_WORK INSTRUCTION_
Restate all data exactly. No images.

_PROVIDED INFORMATION_
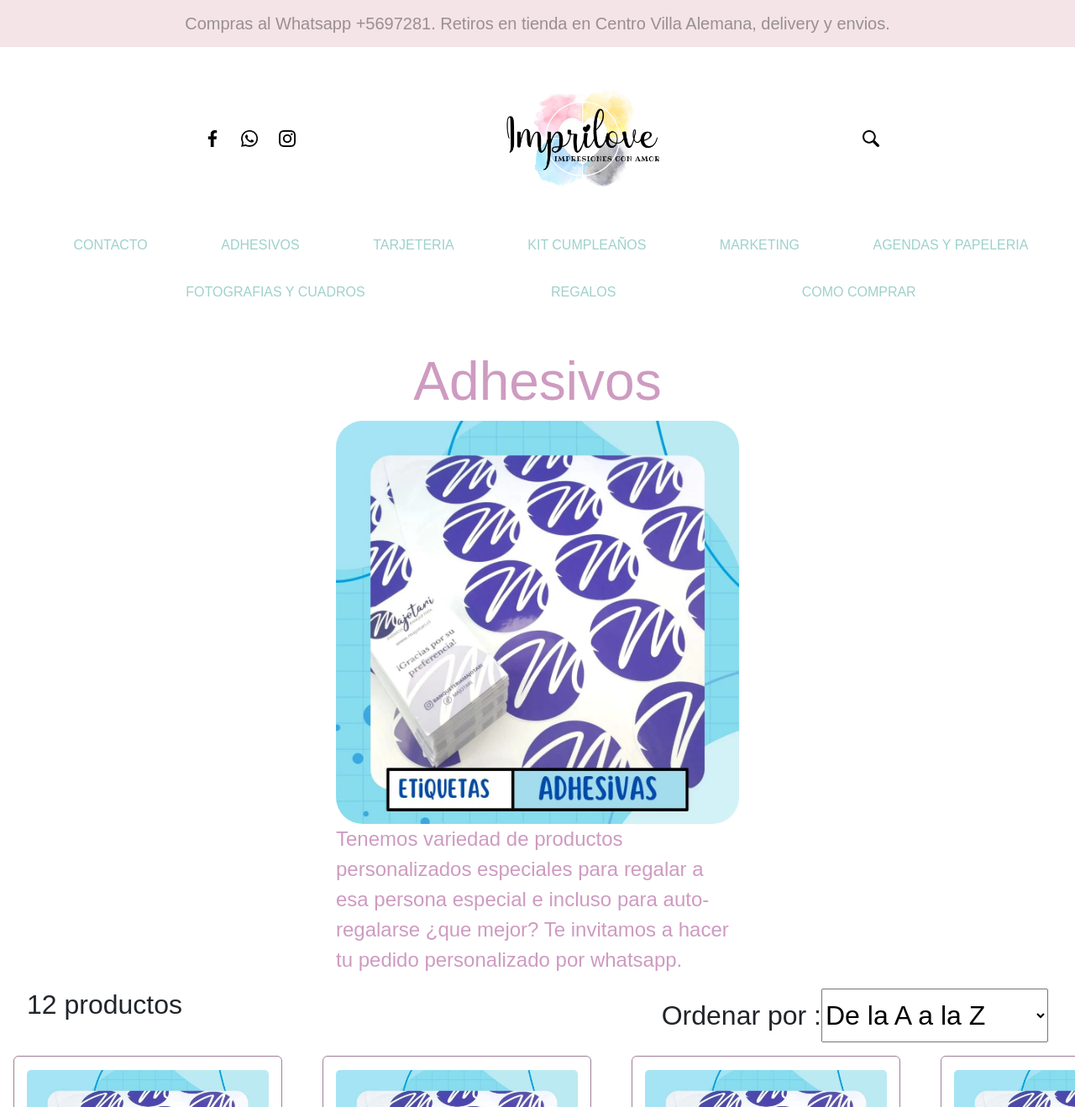
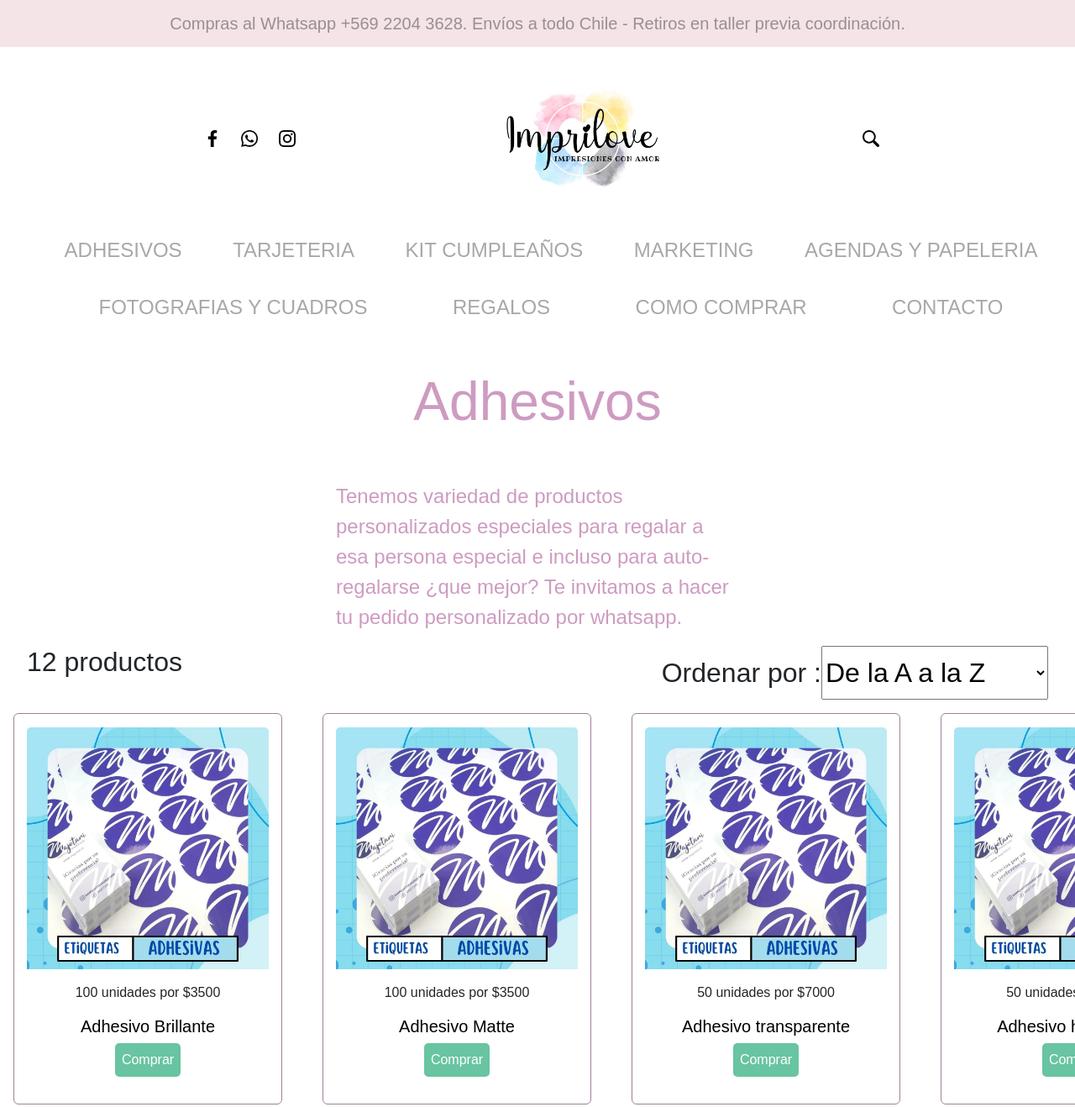
Before and after one commit to mndelsero/imprilove-jscpt, a plain HTML site: page pages/adhesivos.html in a window 1280 px wide. Shown: the top 1318 px of the page at 84% size. Drawn offline with nearby package versions, Linux system fonts and the light colour scheme; a web font is replaced by a local one.

Commit message:
retoques a pages

```diff
--- a/pages/adhesivos.html
+++ b/pages/adhesivos.html
@@ -20,7 +20,7 @@
     <header class="header">
 
         <div class="compras-contacto">
-            <h5>Compras al Whatsapp +5697281. Retiros en tienda en Centro Villa Alemana, delivery y envios.</h5>
+            <h5>Compras al Whatsapp +569 2204 3628. Envíos a todo Chile - Retiros en taller previa coordinación.</h5>
         </div>
         <div class="center-menu-section">
             <div class="redes">
@@ -52,9 +52,7 @@
     </header>
     <nav class="menu" id="NavBar">
         <ul class="menu-lista">
-            <li class="contacto">
-                <a href="./contacto.html">CONTACTO</a>
-            </li>
+
             <li class="adhesivos">
                 <a href="./adhesivos.html">ADHESIVOS</a>
             </li>
@@ -79,12 +77,15 @@
             <li class="como-comprar">
                 <a href="./como-comprar.html">COMO COMPRAR</a>
             </li>
+            <li class="contacto">
+                <a href="./contacto.html">CONTACTO</a>
+            </li>
     </nav>
     <main class="main-adhesivos">
         <h2>Adhesivos</h2>
 
         <div class="adhesivos-presentacion">
-            <img src="../imgs/279133804_163045552757056_7324596127039856605_n.jpg" alt="">
+            <!-- <img src="../imgs/279133804_163045552757056_7324596127039856605_n.jpg" alt=""> -->
             <p>Tenemos variedad de productos personalizados especiales para regalar a esa persona especial e incluso
                 para auto-regalarse ¿que mejor?
                 Te invitamos a hacer tu pedido personalizado por whatsapp.</p>
@@ -110,9 +111,10 @@
                     <img src="../imgs/279133804_163045552757056_7324596127039856605_n.jpg" class="card-img-top" alt="...">
                     <div class="card-body">
 
-                        <p class="card-text">50 unidades por $7000</p>
+                        <p class="card-text">100 unidades por $3500</p>
                         <a href="">
-                            <h5 class="card-title">Stickers de Negocio</h5>
+                            <h5 class="card-title">Adhesivo Brillante
+                                </h5>
                         </a>
                         <a href="" class="btn-comprar">Comprar</a>
                     </div>
@@ -123,9 +125,10 @@
                     <img src="../imgs/279133804_163045552757056_7324596127039856605_n.jpg" class="card-img-top" alt="...">
                     <div class="card-body">
 
-                        <p class="card-text">50 unidades por $7000</p>
+                        <p class="card-text">100 unidades por $3500</p>
                         <a href="">
-                            <h5 class="card-title">Stickers de Negocio</h5>
+                            <h5 class="card-title">Adhesivo Matte
+                               </h5>
                         </a>
                         <a href="" class="btn-comprar">Comprar</a>
                     </div>
@@ -137,7 +140,8 @@
 
                         <p class="card-text">50 unidades por $7000</p>
                         <a href="">
-                            <h5 class="card-title">Stickers de Negocio</h5>
+                            <h5 class="card-title"> Adhesivo transparente
+                                </h5>
                         </a>
                         <a href="" class="btn-comprar">Comprar</a>
                     </div>
@@ -149,7 +153,8 @@
 
                         <p class="card-text">50 unidades por $7000</p>
                         <a href="">
-                            <h5 class="card-title">Stickers de Negocio</h5>
+                            <h5 class="card-title">Adhesivo holográfico
+                                </h5>
                         </a>
                         <a href="" class="btn-comprar">Comprar</a>
                     </div>
@@ -161,7 +166,8 @@
 
                         <p class="card-text">50 unidades por $7000</p>
                         <a href="">
-                            <h5 class="card-title">Stickers de Negocio</h5>
+                            <h5 class="card-title">Cierra Bolsas
+                               </h5>
                         </a>
                         <a href="" class="btn-comprar">Comprar</a>
                     </div>
@@ -173,7 +179,7 @@
 
                         <p class="card-text">50 unidades por $7000</p>
                         <a href="">
-                            <h5 class="card-title">Stickers de Negocio</h5>
+                            <h5 class="card-title"> Etiquetas de envío</h5>
                         </a>
                         <a href="" class="btn-comprar">Comprar</a>
                     </div>
--- a/style/partials/_header.scss
+++ b/style/partials/_header.scss
@@ -31,11 +31,14 @@
 
             img {
                 width: 20px;
-                &:hover{transition: 0.5s;
+
+                &:hover {
+                    transition: 0.5s;
                     border-radius: 2px;
                     transform: scale(1.1);
                     transform: translateY(-5px);
-                    box-shadow: 1px 1px 1px 1px rgba(0, 0, 0, 0.25);;
+                    box-shadow: 1px 1px 1px 1px rgba(0, 0, 0, 0.25);
+                    ;
                 }
             }
         }
@@ -53,16 +56,18 @@
 
             img {
                 width: 20px;
-                &:hover{
+
+                &:hover {
                     transition: 0.5s;
-                border-radius: 2px;
+                    border-radius: 2px;
                     transform: scale(1.1);
                     background-color: #e5e5e5;
-                    box-shadow: 1px 1px 1px 1px rgba(0, 0, 0, 0.25);;
+                    box-shadow: 1px 1px 1px 1px rgba(0, 0, 0, 0.25);
+                    ;
                 }
             }
 
-            a:hover{
+            a:hover {
                 background-color: #e5e5e5;
                 transition: 0.5s;
 
@@ -75,10 +80,11 @@
 
 }
 
-.menu {background-color: white;
-        position: sticky;
-        top: 0px;
-        z-index: 1;
+.menu {
+    background-color: white;
+    position: sticky;
+    top: 0px;
+    z-index: 1;
 
     .menu-lista {
         display: flex;
@@ -86,13 +92,17 @@
         flex-direction: row;
         justify-content: space-evenly;
 
-li{padding: 1rem;}
+        li {
+            padding: 1rem;
+        }
 
 
-        a {padding: 1rem;
-            color: rgba(158, 209, 203, 1);
-            border-radius: 5px;
-            &:hover{
+        a {font-size: 1.5rem;
+            padding-block: 1rem;
+            color: $menuColor ;
+            border-radius:5px;
+
+            &:hover {
                 background-color: #e5e5e5;
                 transition: 0.5s;
                 color: #385d47;
@@ -100,4 +110,5 @@ li{padding: 1rem;}
 
         }
     }
+
 }
--- a/style/partials/_main.scss
+++ b/style/partials/_main.scss
@@ -80,7 +80,7 @@
             width: 100%;
         }
 
-        p {
+        p {padding-top: 3rem;
             font-size: 1.5rem;
             color: $mainColor
         }
--- a/style/partials/_variables.scss
+++ b/style/partials/_variables.scss
@@ -1,4 +1,4 @@
-$menuColor: rgba(158, 209, 203, 1);
+$menuColor: rgb(168, 168, 168);
 
 $mainColor: rgb(206, 155, 193);
 
```
Also changed, not shown: index.html (+5 -5 lines), pages/agendas-papeleria.html (+5 -4 lines), pages/como-comprar.html (+5 -4 lines), pages/contacto.html (+5 -4 lines), pages/fotografias-cuadros.html (+5 -5 lines), pages/kit-cumpleanios.html (+5 -5 lines), pages/marketing.html (+5 -5 lines), pages/regalos.html (+5 -5 lines), pages/tarjeteria.html (+5 -5 lines), style/estilo.css, 1 other file.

_OUTPUT_
Before and after one commit to mndelsero/imprilove-jscpt, a plain HTML site: page pages/adhesivos.html in a window 1280 px wide. Shown: the top 1318 px of the page at 84% size. Drawn offline with nearby package versions, Linux system fonts and the light colour scheme; a web font is replaced by a local one.

Commit message:
retoques a pages

```diff
--- a/pages/adhesivos.html
+++ b/pages/adhesivos.html
@@ -20,7 +20,7 @@
     <header class="header">
 
         <div class="compras-contacto">
-            <h5>Compras al Whatsapp +5697281. Retiros en tienda en Centro Villa Alemana, delivery y envios.</h5>
+            <h5>Compras al Whatsapp +569 2204 3628. Envíos a todo Chile - Retiros en taller previa coordinación.</h5>
         </div>
         <div class="center-menu-section">
             <div class="redes">
@@ -52,9 +52,7 @@
     </header>
     <nav class="menu" id="NavBar">
         <ul class="menu-lista">
-            <li class="contacto">
-                <a href="./contacto.html">CONTACTO</a>
-            </li>
+
             <li class="adhesivos">
                 <a href="./adhesivos.html">ADHESIVOS</a>
             </li>
@@ -79,12 +77,15 @@
             <li class="como-comprar">
                 <a href="./como-comprar.html">COMO COMPRAR</a>
             </li>
+            <li class="contacto">
+                <a href="./contacto.html">CONTACTO</a>
+            </li>
     </nav>
     <main class="main-adhesivos">
         <h2>Adhesivos</h2>
 
         <div class="adhesivos-presentacion">
-            <img src="../imgs/279133804_163045552757056_7324596127039856605_n.jpg" alt="">
+            <!-- <img src="../imgs/279133804_163045552757056_7324596127039856605_n.jpg" alt=""> -->
             <p>Tenemos variedad de productos personalizados especiales para regalar a esa persona especial e incluso
                 para auto-regalarse ¿que mejor?
                 Te invitamos a hacer tu pedido personalizado por whatsapp.</p>
@@ -110,9 +111,10 @@
                     <img src="../imgs/279133804_163045552757056_7324596127039856605_n.jpg" class="card-img-top" alt="...">
                     <div class="card-body">
 
-                        <p class="card-text">50 unidades por $7000</p>
+                        <p class="card-text">100 unidades por $3500</p>
                         <a href="">
-                            <h5 class="card-title">Stickers de Negocio</h5>
+                            <h5 class="card-title">Adhesivo Brillante
+                                </h5>
                         </a>
                         <a href="" class="btn-comprar">Comprar</a>
                     </div>
@@ -123,9 +125,10 @@
                     <img src="../imgs/279133804_163045552757056_7324596127039856605_n.jpg" class="card-img-top" alt="...">
                     <div class="card-body">
 
-                        <p class="card-text">50 unidades por $7000</p>
+                        <p class="card-text">100 unidades por $3500</p>
                         <a href="">
-                            <h5 class="card-title">Stickers de Negocio</h5>
+                            <h5 class="card-title">Adhesivo Matte
+                               </h5>
                         </a>
                         <a href="" class="btn-comprar">Comprar</a>
                     </div>
@@ -137,7 +140,8 @@
 
                         <p class="card-text">50 unidades por $7000</p>
                         <a href="">
-                            <h5 class="card-title">Stickers de Negocio</h5>
+                            <h5 class="card-title"> Adhesivo transparente
+                                </h5>
                         </a>
                         <a href="" class="btn-comprar">Comprar</a>
                     </div>
@@ -149,7 +153,8 @@
 
                         <p class="card-text">50 unidades por $7000</p>
                         <a href="">
-                            <h5 class="card-title">Stickers de Negocio</h5>
+                            <h5 class="card-title">Adhesivo holográfico
+                                </h5>
                         </a>
                         <a href="" class="btn-comprar">Comprar</a>
                     </div>
@@ -161,7 +166,8 @@
 
                         <p class="card-text">50 unidades por $7000</p>
                         <a href="">
-                            <h5 class="card-title">Stickers de Negocio</h5>
+                            <h5 class="card-title">Cierra Bolsas
+                               </h5>
                         </a>
                         <a href="" class="btn-comprar">Comprar</a>
                     </div>
@@ -173,7 +179,7 @@
 
                         <p class="card-text">50 unidades por $7000</p>
                         <a href="">
-                            <h5 class="card-title">Stickers de Negocio</h5>
+                            <h5 class="card-title"> Etiquetas de envío</h5>
                         </a>
                         <a href="" class="btn-comprar">Comprar</a>
                     </div>
--- a/style/partials/_header.scss
+++ b/style/partials/_header.scss
@@ -31,11 +31,14 @@
 
             img {
                 width: 20px;
-                &:hover{transition: 0.5s;
+
+                &:hover {
+                    transition: 0.5s;
                     border-radius: 2px;
                     transform: scale(1.1);
                     transform: translateY(-5px);
-                    box-shadow: 1px 1px 1px 1px rgba(0, 0, 0, 0.25);;
+                    box-shadow: 1px 1px 1px 1px rgba(0, 0, 0, 0.25);
+                    ;
                 }
             }
         }
@@ -53,16 +56,18 @@
 
             img {
                 width: 20px;
-                &:hover{
+
+                &:hover {
                     transition: 0.5s;
-                border-radius: 2px;
+                    border-radius: 2px;
                     transform: scale(1.1);
                     background-color: #e5e5e5;
-                    box-shadow: 1px 1px 1px 1px rgba(0, 0, 0, 0.25);;
+                    box-shadow: 1px 1px 1px 1px rgba(0, 0, 0, 0.25);
+                    ;
                 }
             }
 
-            a:hover{
+            a:hover {
                 background-color: #e5e5e5;
                 transition: 0.5s;
 
@@ -75,10 +80,11 @@
 
 }
 
-.menu {background-color: white;
-        position: sticky;
-        top: 0px;
-        z-index: 1;
+.menu {
+    background-color: white;
+    position: sticky;
+    top: 0px;
+    z-index: 1;
 
     .menu-lista {
         display: flex;
@@ -86,13 +92,17 @@
         flex-direction: row;
         justify-content: space-evenly;
 
-li{padding: 1rem;}
+        li {
+            padding: 1rem;
+        }
 
 
-        a {padding: 1rem;
-            color: rgba(158, 209, 203, 1);
-            border-radius: 5px;
-            &:hover{
+        a {font-size: 1.5rem;
+            padding-block: 1rem;
+            color: $menuColor ;
+            border-radius:5px;
+
+            &:hover {
                 background-color: #e5e5e5;
                 transition: 0.5s;
                 color: #385d47;
@@ -100,4 +110,5 @@ li{padding: 1rem;}
 
         }
     }
+
 }
--- a/style/partials/_main.scss
+++ b/style/partials/_main.scss
@@ -80,7 +80,7 @@
             width: 100%;
         }
 
-        p {
+        p {padding-top: 3rem;
             font-size: 1.5rem;
             color: $mainColor
         }
--- a/style/partials/_variables.scss
+++ b/style/partials/_variables.scss
@@ -1,4 +1,4 @@
-$menuColor: rgba(158, 209, 203, 1);
+$menuColor: rgb(168, 168, 168);
 
 $mainColor: rgb(206, 155, 193);
 
```
Also changed, not shown: index.html (+5 -5 lines), pages/agendas-papeleria.html (+5 -4 lines), pages/como-comprar.html (+5 -4 lines), pages/contacto.html (+5 -4 lines), pages/fotografias-cuadros.html (+5 -5 lines), pages/kit-cumpleanios.html (+5 -5 lines), pages/marketing.html (+5 -5 lines), pages/regalos.html (+5 -5 lines), pages/tarjeteria.html (+5 -5 lines), style/estilo.css, 1 other file.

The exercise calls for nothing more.